If you’ve used jQuery before, I’m guessing that you’ve come across e.preventDefault() before when trying to prevent the browser jumping to the top of the page when the user clicks an a link? Something like:

$('a#myLink').on('click', function(e){
	e.preventDefault();
	// do some jQuizzle magic
});

That magic one line that seems to solve all your problems. You certainly may well know what the result is, but I’m also guessing you’re a little bemused as to how it reaches that result.

To answer this, we need to go a little further down the rabbit hole.

To clarify, and to point out at this stage, this isn’t jQuery specific, see:

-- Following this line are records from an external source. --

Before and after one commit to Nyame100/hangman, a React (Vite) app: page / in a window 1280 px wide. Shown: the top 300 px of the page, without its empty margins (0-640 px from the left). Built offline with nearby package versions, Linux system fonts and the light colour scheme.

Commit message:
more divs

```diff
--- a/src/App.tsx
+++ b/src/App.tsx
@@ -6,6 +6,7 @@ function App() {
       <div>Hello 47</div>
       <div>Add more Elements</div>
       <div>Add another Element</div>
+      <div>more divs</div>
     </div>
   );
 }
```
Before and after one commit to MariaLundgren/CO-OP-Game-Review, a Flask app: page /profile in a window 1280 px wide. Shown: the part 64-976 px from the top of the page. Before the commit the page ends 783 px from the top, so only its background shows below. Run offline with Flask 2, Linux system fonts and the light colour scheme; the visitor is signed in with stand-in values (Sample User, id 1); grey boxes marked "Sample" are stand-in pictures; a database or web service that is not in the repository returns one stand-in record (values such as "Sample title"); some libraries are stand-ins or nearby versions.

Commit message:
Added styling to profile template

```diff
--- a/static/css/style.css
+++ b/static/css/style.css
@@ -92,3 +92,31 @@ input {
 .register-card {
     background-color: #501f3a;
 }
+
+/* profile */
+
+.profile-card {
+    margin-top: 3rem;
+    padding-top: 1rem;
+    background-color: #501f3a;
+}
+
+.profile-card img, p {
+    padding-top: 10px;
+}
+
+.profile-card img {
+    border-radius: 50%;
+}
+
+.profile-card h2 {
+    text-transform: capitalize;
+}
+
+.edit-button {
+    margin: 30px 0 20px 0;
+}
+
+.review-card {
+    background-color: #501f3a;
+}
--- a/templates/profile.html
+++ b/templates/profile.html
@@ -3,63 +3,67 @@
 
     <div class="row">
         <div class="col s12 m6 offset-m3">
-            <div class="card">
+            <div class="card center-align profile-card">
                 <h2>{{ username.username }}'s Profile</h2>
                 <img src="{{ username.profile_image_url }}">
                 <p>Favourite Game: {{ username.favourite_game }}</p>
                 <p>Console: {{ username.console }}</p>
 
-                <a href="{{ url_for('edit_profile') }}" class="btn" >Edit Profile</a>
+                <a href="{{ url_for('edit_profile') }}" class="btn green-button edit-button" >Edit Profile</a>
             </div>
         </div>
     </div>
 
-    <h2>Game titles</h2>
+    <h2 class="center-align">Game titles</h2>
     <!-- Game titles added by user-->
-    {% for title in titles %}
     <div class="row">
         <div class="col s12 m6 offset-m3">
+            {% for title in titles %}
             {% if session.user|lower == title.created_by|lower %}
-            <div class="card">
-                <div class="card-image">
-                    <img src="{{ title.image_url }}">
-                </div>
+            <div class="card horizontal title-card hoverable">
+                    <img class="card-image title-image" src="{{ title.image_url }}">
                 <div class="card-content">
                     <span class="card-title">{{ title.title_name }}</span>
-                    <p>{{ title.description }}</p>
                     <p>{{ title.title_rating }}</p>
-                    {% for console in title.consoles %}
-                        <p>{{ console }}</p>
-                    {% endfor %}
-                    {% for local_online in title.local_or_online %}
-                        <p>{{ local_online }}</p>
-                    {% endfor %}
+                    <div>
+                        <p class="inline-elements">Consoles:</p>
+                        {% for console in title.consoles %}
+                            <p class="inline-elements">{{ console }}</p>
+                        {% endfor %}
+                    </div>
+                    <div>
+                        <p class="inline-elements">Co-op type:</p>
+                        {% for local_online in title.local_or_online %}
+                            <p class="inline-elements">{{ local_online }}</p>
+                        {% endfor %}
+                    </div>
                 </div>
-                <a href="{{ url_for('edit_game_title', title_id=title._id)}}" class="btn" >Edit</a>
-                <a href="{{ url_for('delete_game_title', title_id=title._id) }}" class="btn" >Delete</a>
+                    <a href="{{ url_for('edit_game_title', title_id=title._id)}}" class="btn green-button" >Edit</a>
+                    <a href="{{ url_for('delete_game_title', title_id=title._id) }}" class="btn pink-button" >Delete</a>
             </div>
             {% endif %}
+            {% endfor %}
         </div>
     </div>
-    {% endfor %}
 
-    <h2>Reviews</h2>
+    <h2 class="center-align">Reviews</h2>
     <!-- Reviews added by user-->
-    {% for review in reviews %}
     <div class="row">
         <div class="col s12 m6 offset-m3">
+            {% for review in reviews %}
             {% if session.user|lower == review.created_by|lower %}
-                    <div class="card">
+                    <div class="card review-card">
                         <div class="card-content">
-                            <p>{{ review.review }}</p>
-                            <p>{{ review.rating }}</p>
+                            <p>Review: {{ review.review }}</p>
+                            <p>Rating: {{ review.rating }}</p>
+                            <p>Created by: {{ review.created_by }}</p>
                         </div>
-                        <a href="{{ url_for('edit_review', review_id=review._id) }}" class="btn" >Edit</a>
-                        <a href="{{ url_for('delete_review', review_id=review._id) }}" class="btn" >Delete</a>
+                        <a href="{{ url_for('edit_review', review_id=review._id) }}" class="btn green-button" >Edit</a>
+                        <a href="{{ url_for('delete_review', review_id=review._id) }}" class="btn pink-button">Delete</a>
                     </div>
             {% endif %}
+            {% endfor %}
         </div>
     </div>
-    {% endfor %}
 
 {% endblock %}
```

document.querySelector('a#myLink').addEventListener('click', function(e){
	e.preventDefault();
	// do some JS magic
});

So, e.preventDefault() isn’t a jQuery thing. It’s a DOM Event Model thing. From this point forward, I’ll be leaving jQuery on the bench, as it handles events slightly differently internally, so it’d just cause confusion and incorrect information if we kept referring to the two interchangeably.

The DOM Event Model lets you write functions like addEventListener and provide callback functions for these events (ie. a user clicking an a link).

Now, the argument e doesn’t have to be called e, it’s just convention as it’s short for event. We could write mrBlobby.preventDefault() and it still be perfectly valid (as long as we pass mrBlobby into our function as the first argument). This object that is passed in by the DOM Event Model, is commonly known as the Event Object and is an object full of data pertaining to what was clicked, or selected, or double clicked. This event object also contains a function called preventDefault. If you called this, you’re telling the event that was passed to cancel it’s default action. If it doesn’t have one, then the function has no effect. So, in the case of our HTML:

<a href="#">Foo</a>

When the user clicks this, the browser will navigate to the value of the href attribute. This is the a link’s default action/behaviour. However, we don’t want this, we want something else to happen when the user clicks the link, we want to override the action, we call preventDefault on the event object, and it’s immediately cancelled. Voilà.

There’s one caveat with this, and it leads nicely onto the explanation of e.stopPropagation(). The event is immediately cancelled, but the event still propagates up the DOM.

Hold on…

Lets go further down the rabbit hole. When you set an event listener on an element, the event that happened doesn’t just happen on the element, it “propagates” upwards through the outer elements. This is known as “Event Bubbling”, the event bubbles up through the DOM.

So our function, stopPropagation(), does as you might guess, stops that bubbling up and halts the propagation of that event up through the DOM. Why by the beard of Zeus may you want to do this?

Well, a commonly used UI component and use-case for stopping the event propagation is modals.

Some sample HTML:

<div id="modal">Some modal content</div>

And some sample JS (we want to close the modal when the user presses anywhere outside the modal div):

document.body.addEventListener('click', function(e){
	// close the modal
});

Yes! It works. However, when the user clicks anywhere inside the modal div, it also closes the modal. Those are bad UX vibes. What we can do is tell the DOM Event Model to let the user click inside the modal div but to halt the event travelling up any further, ie. to the body element, where it closes the modal.

We can do this, like so:

document.querySelector('#modal').addEventListener('click', function(e){
	e.stopPropagation();
	// carry on, nothing to see here
});

We don’t actually need any more functionality inside our click callback, just the ability to stop the event in it’s tracks. Which we’ve done so.

Have a play with the event object, and see what other gems are inside there.

Hint: e.currentTarget is the element that the user interacted with. It could be a <select></select> element if it was a change event.